“There is actually a lot of information available from the IRS and a worksheet available to help you determine that. There are two factors that are most common for college students. One, whether or not you lived with your parents while you were in school and two, who supported you during that time. That’s where it can help to work with your parents, to determine if your parents claim you as dependent or if you’re more independent and you claim your own exemption.”
3. Even if you don’t have to file income taxes, are there any benefits to doing it anyway?
“Another reason you might want to file is if your employer withheld too much income tax on your wages. So you might want to file to get a refund on that, but you wouldn’t have to unless you were otherwise required to file.”
4. What documents do I need in order to file an income tax return?
“The W-2 is the most common form out there. That’s what your employer gave you to show how much you were paid and what your income withholding was. The other things you need depend on your circumstances. If you’re a college student, your college is going to issue a reporting document. You or your parents may need that to file the return depending on who’s claiming education tax benefits. For a college student it may also be helpful to have a record of amounts you were billed for and amounts you paid.”
5. If I do file my taxes, should I pay for an accountant or software? Or is it relatively easy to do on my own?
“I usually advise people to go with their personal preference. So some people may say ‘I can do this. I got this.’ and figure out how to do it on their own, either through the use of software or even just knocking it out themselves if they have a really simple return. Other people may want assistance, especially if it’s the first time.”
6. Do scholarships count as income?
“Depends. A lot of scholarships are restricted, meaning they send them directly to your school and your school applies them to your tuition. When they’re issued like that they’re basically nontaxable. Some other scholarships are unrestricted, meaning you can spend them on whatever you want. That type of scholarship is generally taxable. There is another variation where you might have a nontaxable scholarship and you want to choose to treat it as taxable if it made you or your parents eligible for a credit that you wouldn’t otherwise be able to claim.”
7. Do I file for the state where I am from, or for the state where I go to school?

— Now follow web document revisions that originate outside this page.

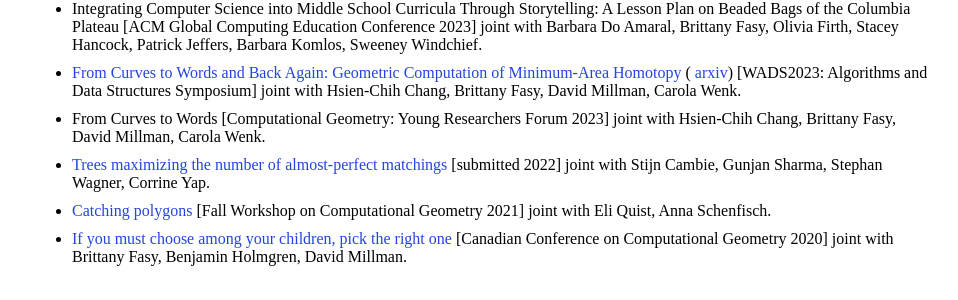
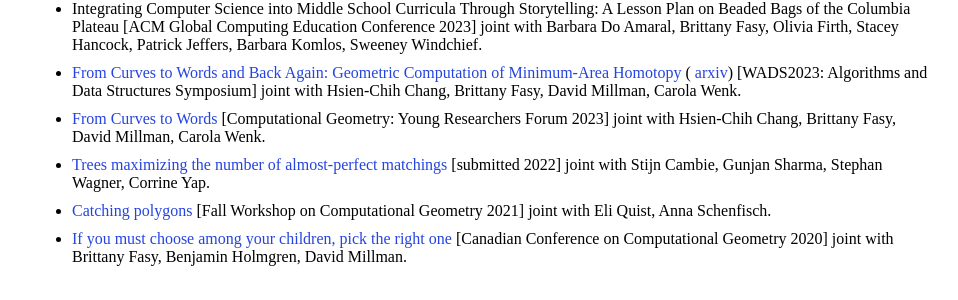
Before and after one commit to Brad-A-M/Brad-A-M.github.io, a Jekyll site: the page built from index.html, in a window 1280 px wide. Shown: the part 720-1020 px from the top of the page, without its empty margins (160-1118 px from the left). Built offline with Jekyll 4.4.1, drawn with Linux system fonts in a browser that asks for light colours.

Commit message:
Update index.html

```diff
--- a/index.html
+++ b/index.html
@@ -24,7 +24,7 @@ Education Conference 2023] joint with Joseph Chipps, Brittany Fasy, Stacey Hanco
 		<li> Integrating Computer Science into Middle School Curricula Through Storytelling: A Lesson Plan on Beaded Bags of the Columbia Plateau</a> [ACM Global Computing
 Education Conference 2023] joint with Barbara Do Amaral, Brittany Fasy, Olivia Firth, Stacey Hancock, Patrick Jeffers, Barbara Komlos, Sweeney Windchief.</li>
 		<li><a href="https://link.springer.com/chapter/10.1007/978-3-031-38906-1_40"> From Curves to Words and Back Again: Geometric Computation of Minimum-Area Homotopy</a> (<a href="https://arxiv.org/abs/2309.02383"> arxiv</a>) [WADS2023: Algorithms and Data Structures Symposium] joint with Hsien-Chih Chang, Brittany Fasy, David Millman, Carola Wenk.</li>
-		<li> From Curves to Words [Computational Geometry: Young Researchers Forum 2023] joint with Hsien-Chih Chang, Brittany Fasy, David Millman, Carola Wenk.</li>
+		<li><a href="https://www.computational-geometry.org/YRF/cgyrf2023.pdf">From Curves to Words </a> [Computational Geometry: Young Researchers Forum 2023] joint with Hsien-Chih Chang, Brittany Fasy, David Millman, Carola Wenk.</li>
 		<li><a href="https://arxiv.org/abs/2209.03408"> Trees maximizing the number of almost-perfect matchings</a> [submitted 2022] joint with Stijn Cambie, Gunjan Sharma, Stephan Wagner, Corrine Yap.</li>
   		<li><a href="https://arxiv.org/abs/2201.01286"> Catching polygons</a> [Fall Workshop on Computational Geometry 2021] joint with Eli Quist, Anna Schenfisch.</li>
   		<li><a href ="https://arxiv.org/abs/2103.13882"> If you must choose among your children, pick the right one</a> [Canadian Conference on Computational Geometry 2020]
```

“Most of the time the state where you’re from will consider you a resident for tax purposes. Most states would say that all your income is subject to tax in your state, no matter if you worked in another state or not. The state where you are temporarily living to go to school might also say ‘Well, you worked in our state so your income is subject to tax in our state, too’. In that case, if both states think you’re subject to tax for their state, you may have to have a credit for tax to another state and so it gets a little more complex.”
8. They already take funds out for taxes on my paychecks, so why do I have to pay my taxes again?
“The tax filing process is more like a reconciliation. So when you do your taxes, you ask how much you actually owe in taxes. And your paycheck withholding is kind of like a pre-payment estimate, like ‘I think I’m going to owe this much’ and then at the end of the year when you do your taxes you find out how much you actually owe and you kind of reconcile it.”
9. Are there any deductions or credits available to college students?
“Yes, there definitely are. This is where it kind of gets tricky because a lot of college students are still dependents of their parents, in which case their parents are going to be the ones that benefit. For something like a scholarship that would either go on the student’s tax return or the student would exclude that from their income and it would be non-taxable.”
10. What is the number one mistake college students DO NOT want to make if they decide to file taxes?
“I think the number one mistake people make is just answering a question they’re not sure about. My number one piece of advice is if you’re not sure or don’t know how to answer a question, try to reach out to someone who does or do the research on your own. Get some certainty about how to answer it before you file.”